by Enrico Villamaino
Megan Hill has been involved in raising dairy cows for 19 years, which is pretty impressive. But when you learn that she’s only 21 years old, it becomes inordinately impressive.
“I actually got my first Jersey cow when I was two years old,” laughed Megan. “I’ve been at this for a while.” So has her family. Megan is part of the third generation to work the family farm founded in the 1960s.
Situated on 3,000 acres in Bristol, VT, at the western foot of the Green Mountains, you could be forgiven for assuming that Four Hills Dairy Farm got its name from the view on its horizon. In fact, the farm was rechristened Four Hills when the family’s second generation, consisting of siblings Ron, Brian, Joanne and Kevin Hill, bought the farm from their parents. Today, Four Hills has over 2,100 milking cows.
As Ron’s daughter, Megan has been learning all she can about dairy cows since before she could walk. After completing her studies in agricultural business at the SUNY Cobleskill, she returned to the farm as its reproduction manager. She’s had great success in that role, having won multiple awards in November at the All-American Jersey Show at the North American International Livestock Exposition (NAILE) in Louisville, KY.
NAILE, taking place annually, dates back to 1974 and draws participants from the 48 contiguous U.S. states. It is one of the largest all-breed, purebred livestock expos in the world.
The Junior Premier Performance Cow Award is given to the cow bred and raised by an individual 21 years old or younger that best embodies the traits of a quality dairy cow. “What they’re looking for,” explained Megan, “is whether or not the cow converts its feed well. In other words, she’s not getting fat off of what she’s eating, but producing more milk because of it. They look to see that the teats are squarely under the udder. And they look for prominent veins. These are all good signs that the cow will milk out.” Megan’s prize winning cow, three-year-old Gloriana, is the competition’s latest Grand Champion. “I bred her mother, and I’ve raised her since birth,” Megan said.
Megan was also named the event’s Premier Junior Breeder. Likewise awarded to an individual aged 21 or younger, it recognizes the breeder who has placed highly with multiple animal entries. Megan’s other entry, four-year-old Galaxy, placed very well in the show, which featured 215 dairy cows in the junior division.
This was Megan’s last year of eligibility to compete in the junior breeder category. Looking ahead, Megan is eager to continue working with her current family of cows. She believes they are now seen as constituting a quality lineage and would be very desirable for purchase by other farmers in the future. “Galaxy is actually the full sister of Gloriana’s mother.
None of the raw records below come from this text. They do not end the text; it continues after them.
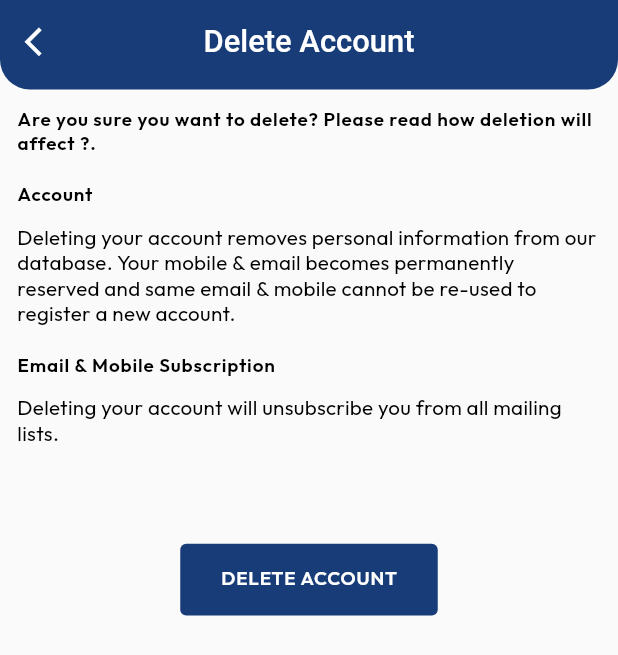
After one commit to CRMGOPLIT/Gopl_student, a Flutter app: the DeleteAccount screen opened by its route, on a phone screen of 412 x 824 dp. The commit adds this screen. Shown: the top 655 px of the screen. Run offline on Flutter 3.47's test engine with Material 2 defaults, Android fonts, the phone set to English and light mode, and no system bars; our stand-ins replace connectivity_plus, dropdown_button2, expansion_tile_card, file_picker, flip_card, flutter_fadein and 9 more; accounts and stored records are empty; network calls fail; Roboto replaces fonts that are missing (Poppins-Bold.ttf).

Commit message:
ios live code

```diff
--- a/lib/bloc/searchBloc.dart
+++ b/lib/bloc/searchBloc.dart
@@ -15,6 +15,7 @@ class SearchBloc {
   late StreamController<dynamic> coursemoredetails;
   late StreamController<Response<dynamic>> getfiltersearch;
   late StreamController<Response<dynamic>> courseappliedEmail;
+  late StreamController<Response<dynamic>> deleteaccount;
 
   StreamSink<dynamic> get getcountrysearchSink => getcountrysearch.sink;
   Stream<dynamic> get getcountrysearchStream => getcountrysearch.stream;
@@ -59,6 +60,10 @@ class SearchBloc {
   Stream<Response<dynamic>> get courseappliedEmailStream =>
       courseappliedEmail.stream;
 
+  // Delete Account
+  StreamSink<Response<dynamic>> get deleteaccountSink => deleteaccount.sink;
+  Stream<Response<dynamic>> get deleteaccountStream => deleteaccount.stream;
+
   SearchBloc() {
     getcountrysearch = StreamController<dynamic>();
     getuniversitysearch = StreamController<dynamic>();
@@ -70,6 +75,7 @@ class SearchBloc {
     getdashboardsearch = StreamController<dynamic>();
     coursemoredetails = StreamController<dynamic>();
     courseappliedEmail = StreamController<Response<dynamic>>();
+    deleteaccount = StreamController<Response<dynamic>>();
     courseRepo = CourseRepo();
   }
 
@@ -173,6 +179,16 @@ class SearchBloc {
     }
   }
 
+  //Delete Account
+  callDeleteAccount() async {
+    try {
+      dynamic chuckCats = await courseRepo.deleteAccount();
+      courseappliedEmailSink.add(Response.completed(chuckCats));
+    } catch (e) {
+      courseappliedEmailSink.add(Response.error(e.toString()));
+    }
+  }
+
   void dispose() {
     getcountrysearch.close();
     getuniversitysearch.close();
@@ -184,5 +200,6 @@ class SearchBloc {
     getdashboardsearch.close();
     coursemoredetails.close();
     courseappliedEmail.close();
+    deleteaccount.close();
   }
 }
--- a/lib/main.dart
+++ b/lib/main.dart
@@ -42,7 +42,7 @@ class MyApp extends StatelessWidget {
               color: AppColors.PrimaryMainColor,
               foregroundColor: Colors.black,
               systemOverlayStyle: SystemUiOverlayStyle(
-                statusBarColor: AppColors.PrimaryWhiteColor,
+                statusBarColor: AppColors.PrimaryMainColor,
                 statusBarIconBrightness: Brightness.light,
                 statusBarBrightness: Brightness.light,
               ),
--- a/lib/networking/networkConstant.dart
+++ b/lib/networking/networkConstant.dart
@@ -1,9 +1,6 @@
 class NetworkConstant {
   // ignore: constant_identifier_names
   static const String BASE_URL = "http://crmapi.global-opportunities.co.in/Api";
-
-
-
 
   //post field Register
   // ignore: constant_identifier_names
@@ -183,4 +180,8 @@ class NetworkConstant {
   // ignore: constant_identifier_names
   static const String END_POINT_COURSE_APPLIED_EMAIL =
       "/DocumentUpload/AppStudent_SendCourse";
+
+  // ignore: constant_identifier_names
+  static const String END_POINT_DELETE_ACCOUNT =
+      "/GopAndroid/DeactivateStudent";
 }
--- a/lib/repogetory/courseSearch.dart
+++ b/lib/repogetory/courseSearch.dart
@@ -80,4 +80,10 @@ class CourseRepo {
         parameter, NetworkConstant.END_POINT_COURSE_APPLIED_EMAIL);
     return response;
   }
+
+  Future<dynamic> deleteAccount() async {
+    final response = await _apiProvider
+        .deleteaccountPost(NetworkConstant.END_POINT_DELETE_ACCOUNT);
+    return response;
+  }
 }
--- a/lib/utils/routes/routes.dart
+++ b/lib/utils/routes/routes.dart
@@ -10,6 +10,7 @@ import 'package:global_student/view/couse_search/universitylistpage.dart';
 import 'package:global_student/view/dashboard/home_page.dart';
 import 'package:global_student/view/drawerpage/aboutus.dart';
 import 'package:global_student/view/drawerpage/contactus.dart';
+import 'package:global_student/view/drawerpage/delete_account.dart';
 import 'package:global_student/view/drawerpage/profile_page.dart';
 import 'package:global_student/view/event_details/event_detils.dart';
 import 'package:global_student/view/login/login_page.dart';
@@ -138,6 +139,10 @@ class Routes {
         return MaterialPageRoute(
             builder: (BuildContext context) => const BatchList());
 
+             case RoutesName.deleteaccount:
+        return MaterialPageRoute(
+            builder: (BuildContext context) => const DeleteAccount());
+
       default:
         return MaterialPageRoute(builder: (_) {
           return const Scaffold(
--- a/lib/utils/routes/routes_name.dart
+++ b/lib/utils/routes/routes_name.dart
@@ -65,4 +65,7 @@ class RoutesName {
 
   //Batch List
   static const String batchlist = 'batchlist';
+
+  // Delete Account
+  static const String deleteaccount = 'deleteaccount';
 }
--- a/lib/view/course_details/course_details.dart
+++ b/lib/view/course_details/course_details.dart
@@ -136,6 +136,7 @@ class _CourseDetailsState extends State<CourseDetails> {
       }
     });
   }
+
 
   void getCourseData() async {
     if (!isloadingmore && hasmore) {
@@ -791,7 +792,7 @@ class StanderedTest extends StatelessWidget {
               padding: const EdgeInsets.all(5.0).r,
               child: Text(
                 title,
-                maxLines: 2,
+                maxLines: 1,
                 style: batchtext2(AppColors.PrimaryBlackColor),
               ),
             ),
--- a/lib/view/couse_search/course_search.dart
+++ b/lib/view/couse_search/course_search.dart
@@ -86,7 +86,6 @@ class _CourseSerachState extends State<CourseSerach> {
 
   @override
   Widget build(BuildContext context) {
-    Size size = MediaQuery.of(context).size;
     return Scaffold(
       backgroundColor: AppColors.backgroungcolor,
       appBar: PreferredSize(
--- /dev/null
+++ b/lib/view/drawerpage/delete_account.dart
@@ -0,0 +1,201 @@
+import 'dart:async';
+import 'package:flutter/material.dart';
+import 'package:flutter_screenutil/flutter_screenutil.dart';
+import 'package:get/get.dart';
+import 'package:global_student/utils/color.dart';
+import 'package:global_student/utils/text_style.dart';
+import 'package:global_student/view/helper/apiResponseHelper.dart';
+import 'package:global_student/view/widget/loader.dart';
+import 'package:shared_preferences/shared_preferences.dart';
+import '../../bloc/searchBloc.dart';
+import '../../utils/routes/routes_name.dart';
+import '../widget/app_bar.dart';
+
+class DeleteAccount extends StatefulWidget {
+  const DeleteAccount({super.key});
+
+  @override
+  State<DeleteAccount> createState() => _DeleteAccountState();
+}
+
+class _DeleteAccountState extends State<DeleteAccount> {
+  final GlobalKey<State> _keyLoader = GlobalKey<State>();
+  String? token;
+
+  late SearchBloc searchBloc;
+  @override
+  void initState() {
+    searchBloc = SearchBloc();
+    super.initState();
+    searchBloc.courseappliedEmailStream.listen((event) {
+      bool response =
+          ApiResponseHelper().handleResponse(event: event, context: context);
+
+      if (response == true && event.data['Status'] == 'Success') {
+        Timer(const Duration(milliseconds: 3000), () {
+          removeValues();
+          Navigator.pushNamedAndRemoveUntil(
+            context,
+            RoutesName.login,
+            (routes) => false,
+          );
+        });
+      } else {
+        ScaffoldMessenger.of(context).showSnackBar(SnackBar(
+          backgroundColor: Colors.transparent,
+          behavior: SnackBarBehavior.floating,
+          elevation: 0,
+          duration: const Duration(seconds: 2),
+          content: Container(
+            padding: const EdgeInsets.all(8),
+            height: 80,
+            decoration: BoxDecoration(
+              color: Colors.red.withOpacity(0.9),
+              borderRadius: const BorderRadius.all(Radius.circular(15)),
+            ),
+            child: Row(
+              children: [
+                const SizedBox(
+                  width: 30,
+                ),
+                Expanded(
+                  child: Column(
+                    crossAxisAlignment: CrossAxisAlignment.start,
+                    children: [
+                      Text(
+                        'Oops Error!',
+                        style: TextStyle(fontSize: 18.sp, color: Colors.white),
+                      ),
+                      SizedBox(
+                        height: 5.h,
+                      ),
+                      Text("Sorry!! Please Contact to Your counsellor",
+                          style: batchtext1(
+                            AppColors.PrimaryWhiteColor,
+                          )),
+                    ],
+                  ),
+                ),
+              ],
+            ),
+          ),
+        ));
+      }
+    });
+  }
+
+  deleteaccount() {
+    NetworkDialog.showLoadingDialog(context, _keyLoader);
+
+    searchBloc.callDeleteAccount();
+  }
+
+  @override
+  Widget build(BuildContext context) {
+    return Scaffold(
+      appBar: PreferredSize(
+        preferredSize: Size.fromHeight(50.h),
+        child: AppBarCustom(
+          title: "Delete Account",
+          onpress: () {
+            Navigator.pushNamedAndRemoveUntil(
+              context,
+              RoutesName.bottomnav,
+              (routes) => false,
+            );
+          },
+        ),
+      ),
+      body: Padding(
+        padding: EdgeInsets.all(10.r),
+        child: SingleChildScrollView(
+          child: Column(
+            crossAxisAlignment: CrossAxisAlignment.start,
+            children: [
+              Text(
+                "Are you sure you want to delete? Please read how deletion will affect ?.",
+                style: batchtext2(AppColors.PrimaryBlackColor),
+              ),
+              SizedBox(
+                height: 15.h,
+              ),
+              Text(
+                "Account",
+                style: batchtext2(AppColors.PrimaryBlackColor),
+              ),
+              SizedBox(
+                height: 10.h,
+              ),
+              Text(
+                "Deleting your account removes personal information from our database. Your mobile & email becomes permanently reserved and same email & mobile cannot be re-used to register a new account.",
+                style: batchtext1(AppColors.PrimaryBlackColor),
+              ),
+              SizedBox(
+                height: 15.h,
+              ),
+              Text(
+                "Email & Mobile Subscription",
+                style: batchtext2(AppColors.PrimaryBlackColor),
+              ),
+              SizedBox(
+                height: 10.h,
+              ),
+              Text(
+                "Deleting your account will unsubscribe you from all mailing lists.",
+                style: batchtext1(AppColors.PrimaryBlackColor),
+              ),
+              SizedBox(
+                height: 55.h,
+              ),
+              Center(
+                child: Container(
+                  height: 40.h,
+                  width: 150.w,
+                  decoration:
+                      BoxDecoration(borderRadius: BorderRadius.circular(20.r)),
+                  child: ElevatedButton(
+                    onPressed: () {
+                      Get.defaultDialog(
+                          title: "Are you sure Delete Account ?",
+                          backgroundColor: AppColors.PrimaryWhiteColor,
+                          titleStyle: btntext(AppColors.PrimaryMainColor),
+                          titlePadding: EdgeInsets.all(10.sp),
+                          textConfirm: "  Ok ",
+                          textCancel: "Cancel",
+                          cancelTextColor: AppColors.PrimaryMainColor,
+                          confirmTextColor: Colors.white,
+                          buttonColor: AppColors.PrimaryMainColor,
+                          barrierDismissible: false,
+                          radius: 10.r,
+                          onConfirm: () {
+                            Navigator.pop(context);
+                            deleteaccount();
+                          },
+                          content: Container());
+                    },
+                    style: ElevatedButton.styleFrom(
+                        backgroundColor: AppColors.PrimaryMainColor,
+                        textStyle: OtpText(Colors.green),
+                        shadowColor: Colors.transparent,
+                        elevation: 10),
+                    child: Center(
+                      child: Text("Delete Account".toUpperCase(),
+                          style: batchtext2(
+                            AppColors.PrimaryWhiteColor,
+                          )),
+                    ),
+                  ),
+                ),
+              ),
+            ],
+          ),
+        ),
+      ),
+    );
+  }
+
+  removeValues() async {
+    SharedPreferences prefs = await SharedPreferences.getInstance();
+    token = prefs.remove("stringValue").toString();
+  }
+}
--- a/lib/view/onborarding/onboarding_model.dart
+++ b/lib/view/onborarding/onboarding_model.dart
@@ -10,7 +10,7 @@ List<IntroModel> contents = [
     title: 'Career Counselling',
     image: 'assets/images/on1.png',
     discription:
-        'Global Opportunities has an expert team of counsellors with a long years of experience. ',
+        'Global Opportunities Pvt Ltd has experienced counselors with years of expertise.',
   ),
   IntroModel(
     title: 'Visa',
```
Also changed, not shown: lib/networking/apiProvider.dart (+25 -0 lines), lib/view/widget/drawer.dart (+22 -4 lines).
It’s a very good bloodline, and I want to work on producing more like them,” she said.
For more information, visit www.facebook.com/FourHillsFarm .